This would also be similar to connecting softer mattresses and pillows to the renaissance.
They also tell us that:
“Fire might also have improved our ability to think about many things at once and relate them to one another.” Staring at fire enhanced our ability to meditate (focusing on one thing) helping us to think about many things. They say that fire provided a focus for meditation helping us regulate our attention and come up with contingency plans. Like how to solve the problem of noisy cavemen vs predators.
Can staring at a flame still cause genetic enhancements? There may be a research grant in someone’s future.
Biologically, in order for a response to fire to do anything to our brains they would have had to somehow affect our genes. But we know that nothing that affects the working of the brain in a caveman’s lifetime would in turn cause changes to the genes that create and regulate the brains of his kids. The idea that fire aided in improving mental abilities in the ways described is Lamarckian. Lamarck, a 19th century evolutionist, believed that organisms evolve by inheriting traits developed during their parent’s lifetime. This was easily disproved and has been known to be false for close to 200 years. But it’s still showing up today in the Smithsonian.
How did they test these hypotheses empirically? They haven’t yet. What they did is assume evolution and compared modern humans to modern apes. The differences are assumed to have evolved. That doesn’t start to explain how the changes would have or could have occurred.

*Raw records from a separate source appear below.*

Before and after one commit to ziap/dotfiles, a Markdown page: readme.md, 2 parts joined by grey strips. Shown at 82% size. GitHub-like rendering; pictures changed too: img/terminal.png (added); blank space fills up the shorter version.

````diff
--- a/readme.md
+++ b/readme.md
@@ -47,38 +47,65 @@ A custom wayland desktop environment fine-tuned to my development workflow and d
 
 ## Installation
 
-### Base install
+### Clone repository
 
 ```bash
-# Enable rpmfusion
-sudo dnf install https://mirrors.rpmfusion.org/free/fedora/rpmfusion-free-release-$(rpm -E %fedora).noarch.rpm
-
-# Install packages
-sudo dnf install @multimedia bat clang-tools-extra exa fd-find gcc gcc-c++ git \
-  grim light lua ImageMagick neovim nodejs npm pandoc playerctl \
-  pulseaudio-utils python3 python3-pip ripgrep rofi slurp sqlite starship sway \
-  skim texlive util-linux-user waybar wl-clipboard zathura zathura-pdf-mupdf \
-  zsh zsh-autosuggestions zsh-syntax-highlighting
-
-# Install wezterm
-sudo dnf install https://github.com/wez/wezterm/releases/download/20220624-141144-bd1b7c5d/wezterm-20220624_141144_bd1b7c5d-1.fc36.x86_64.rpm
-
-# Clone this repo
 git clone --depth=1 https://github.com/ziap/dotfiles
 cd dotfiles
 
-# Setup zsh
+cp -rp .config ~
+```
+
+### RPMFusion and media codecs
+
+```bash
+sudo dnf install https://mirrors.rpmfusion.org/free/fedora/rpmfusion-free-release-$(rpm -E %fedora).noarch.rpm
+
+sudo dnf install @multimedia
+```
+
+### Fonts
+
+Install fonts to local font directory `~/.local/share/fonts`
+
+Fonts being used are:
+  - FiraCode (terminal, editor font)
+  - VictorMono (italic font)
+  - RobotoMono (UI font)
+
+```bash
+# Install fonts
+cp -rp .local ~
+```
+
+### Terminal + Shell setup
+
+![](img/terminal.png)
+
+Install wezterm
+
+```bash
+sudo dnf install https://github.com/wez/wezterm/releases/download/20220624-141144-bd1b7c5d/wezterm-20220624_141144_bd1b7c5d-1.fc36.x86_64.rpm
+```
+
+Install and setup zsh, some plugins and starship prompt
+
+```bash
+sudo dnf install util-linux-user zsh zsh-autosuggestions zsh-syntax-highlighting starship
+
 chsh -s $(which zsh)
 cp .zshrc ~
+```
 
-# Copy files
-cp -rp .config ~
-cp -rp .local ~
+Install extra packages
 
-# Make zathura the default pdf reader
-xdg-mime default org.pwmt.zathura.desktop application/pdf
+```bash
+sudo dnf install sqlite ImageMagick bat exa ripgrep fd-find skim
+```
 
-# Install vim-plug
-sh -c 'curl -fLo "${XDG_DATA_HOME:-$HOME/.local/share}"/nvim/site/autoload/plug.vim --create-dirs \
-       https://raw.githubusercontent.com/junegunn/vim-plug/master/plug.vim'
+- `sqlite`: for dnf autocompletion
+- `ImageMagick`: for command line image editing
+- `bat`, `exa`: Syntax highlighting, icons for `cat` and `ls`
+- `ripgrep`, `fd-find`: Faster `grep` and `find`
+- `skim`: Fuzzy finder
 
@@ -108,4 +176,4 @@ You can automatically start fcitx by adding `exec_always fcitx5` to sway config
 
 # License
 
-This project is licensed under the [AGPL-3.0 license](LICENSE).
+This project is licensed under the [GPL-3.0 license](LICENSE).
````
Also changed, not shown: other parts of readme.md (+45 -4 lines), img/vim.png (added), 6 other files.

They also say that evolution would have favored those that were good at meditating. What would be the quantity of favor per quantity of meditation? How much impact did meditation have on overall fitness in a population of early Humans? They suggest that the Neanderthals couldn’t compete because of these factors. Can you imagine a meditating Neanderthal? Well there you have it. The article is another exercise in evolutionary myth making. It all makes sense, but first you must believe.